--- START ---

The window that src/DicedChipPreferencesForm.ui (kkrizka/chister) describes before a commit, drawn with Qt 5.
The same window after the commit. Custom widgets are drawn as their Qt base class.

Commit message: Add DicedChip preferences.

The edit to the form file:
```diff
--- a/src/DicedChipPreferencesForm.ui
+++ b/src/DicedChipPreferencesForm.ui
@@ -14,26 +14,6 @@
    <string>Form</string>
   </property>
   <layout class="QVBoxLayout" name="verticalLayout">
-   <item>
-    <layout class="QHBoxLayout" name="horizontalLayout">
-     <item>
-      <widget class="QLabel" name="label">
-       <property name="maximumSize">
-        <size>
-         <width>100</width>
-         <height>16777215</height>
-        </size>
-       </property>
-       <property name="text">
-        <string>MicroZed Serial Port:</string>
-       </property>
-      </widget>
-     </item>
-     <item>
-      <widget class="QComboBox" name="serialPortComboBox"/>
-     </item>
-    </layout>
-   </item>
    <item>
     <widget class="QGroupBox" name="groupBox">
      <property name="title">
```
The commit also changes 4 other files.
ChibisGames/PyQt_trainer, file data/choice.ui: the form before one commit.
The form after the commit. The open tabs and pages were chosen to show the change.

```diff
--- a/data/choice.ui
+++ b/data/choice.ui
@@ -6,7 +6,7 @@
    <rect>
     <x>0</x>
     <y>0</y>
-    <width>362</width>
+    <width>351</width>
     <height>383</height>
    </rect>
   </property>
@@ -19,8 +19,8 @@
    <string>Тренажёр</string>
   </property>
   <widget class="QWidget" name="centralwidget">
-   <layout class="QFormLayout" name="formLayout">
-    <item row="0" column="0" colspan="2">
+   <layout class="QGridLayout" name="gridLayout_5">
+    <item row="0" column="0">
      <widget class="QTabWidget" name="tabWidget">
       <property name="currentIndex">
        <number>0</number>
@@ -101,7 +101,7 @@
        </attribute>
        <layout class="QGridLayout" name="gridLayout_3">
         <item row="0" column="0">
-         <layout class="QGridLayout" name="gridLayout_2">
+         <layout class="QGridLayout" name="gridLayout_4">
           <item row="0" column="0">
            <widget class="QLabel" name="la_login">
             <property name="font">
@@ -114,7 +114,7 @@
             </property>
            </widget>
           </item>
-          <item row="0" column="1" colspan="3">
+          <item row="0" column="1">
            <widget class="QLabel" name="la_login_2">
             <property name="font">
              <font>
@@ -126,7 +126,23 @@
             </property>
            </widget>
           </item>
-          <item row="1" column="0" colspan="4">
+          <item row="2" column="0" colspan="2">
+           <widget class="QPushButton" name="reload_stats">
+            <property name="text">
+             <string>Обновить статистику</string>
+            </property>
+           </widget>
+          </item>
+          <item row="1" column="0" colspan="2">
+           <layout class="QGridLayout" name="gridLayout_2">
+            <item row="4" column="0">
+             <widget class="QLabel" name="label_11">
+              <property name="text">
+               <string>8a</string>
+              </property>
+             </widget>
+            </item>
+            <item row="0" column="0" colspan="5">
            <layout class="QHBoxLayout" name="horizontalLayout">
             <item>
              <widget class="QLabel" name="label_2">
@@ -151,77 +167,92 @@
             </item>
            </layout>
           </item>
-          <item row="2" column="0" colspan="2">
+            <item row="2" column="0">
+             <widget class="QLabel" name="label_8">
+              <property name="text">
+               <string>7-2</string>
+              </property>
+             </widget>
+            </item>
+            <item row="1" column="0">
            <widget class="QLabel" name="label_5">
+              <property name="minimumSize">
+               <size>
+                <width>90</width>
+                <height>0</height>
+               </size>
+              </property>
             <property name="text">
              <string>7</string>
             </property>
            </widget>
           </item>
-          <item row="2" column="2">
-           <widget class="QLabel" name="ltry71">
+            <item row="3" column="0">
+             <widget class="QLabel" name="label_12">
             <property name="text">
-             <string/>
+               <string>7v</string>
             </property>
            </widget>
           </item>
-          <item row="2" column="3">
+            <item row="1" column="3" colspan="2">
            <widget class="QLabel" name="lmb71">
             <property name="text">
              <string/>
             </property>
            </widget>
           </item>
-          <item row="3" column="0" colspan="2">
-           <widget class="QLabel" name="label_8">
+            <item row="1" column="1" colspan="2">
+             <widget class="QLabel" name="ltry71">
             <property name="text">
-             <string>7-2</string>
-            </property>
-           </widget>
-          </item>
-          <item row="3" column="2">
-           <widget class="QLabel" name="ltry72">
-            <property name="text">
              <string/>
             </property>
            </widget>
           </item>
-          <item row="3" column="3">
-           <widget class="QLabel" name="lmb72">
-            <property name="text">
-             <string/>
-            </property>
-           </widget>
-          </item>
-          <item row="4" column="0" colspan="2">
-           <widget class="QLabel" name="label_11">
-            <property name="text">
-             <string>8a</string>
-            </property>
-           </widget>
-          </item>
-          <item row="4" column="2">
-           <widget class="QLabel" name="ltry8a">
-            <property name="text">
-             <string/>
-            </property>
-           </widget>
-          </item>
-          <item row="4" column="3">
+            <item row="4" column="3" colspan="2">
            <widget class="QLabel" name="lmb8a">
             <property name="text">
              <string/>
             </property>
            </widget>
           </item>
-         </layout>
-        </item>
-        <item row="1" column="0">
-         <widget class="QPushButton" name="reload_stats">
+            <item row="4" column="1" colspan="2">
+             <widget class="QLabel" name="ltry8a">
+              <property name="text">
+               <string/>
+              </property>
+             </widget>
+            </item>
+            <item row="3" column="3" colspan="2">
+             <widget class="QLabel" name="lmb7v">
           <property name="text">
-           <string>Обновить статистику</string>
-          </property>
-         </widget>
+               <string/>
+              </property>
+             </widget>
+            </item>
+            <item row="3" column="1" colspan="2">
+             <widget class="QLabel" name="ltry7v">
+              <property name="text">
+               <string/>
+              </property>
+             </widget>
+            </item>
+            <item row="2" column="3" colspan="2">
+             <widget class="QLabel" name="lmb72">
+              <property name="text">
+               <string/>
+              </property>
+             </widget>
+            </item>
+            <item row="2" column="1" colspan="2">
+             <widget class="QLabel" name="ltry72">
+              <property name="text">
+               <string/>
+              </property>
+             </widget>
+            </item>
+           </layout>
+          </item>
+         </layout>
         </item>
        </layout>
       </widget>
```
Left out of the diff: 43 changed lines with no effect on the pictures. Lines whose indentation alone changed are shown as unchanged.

--- END ---

■ **Activity**
Your answer should be the lines of the records that hold the string "QGridLayout".

■ **Exercise output**
+   <layout class="QGridLayout" name="gridLayout_5">
        <layout class="QGridLayout" name="gridLayout_3">
-         <layout class="QGridLayout" name="gridLayout_2">
+         <layout class="QGridLayout" name="gridLayout_4">
+           <layout class="QGridLayout" name="gridLayout_2">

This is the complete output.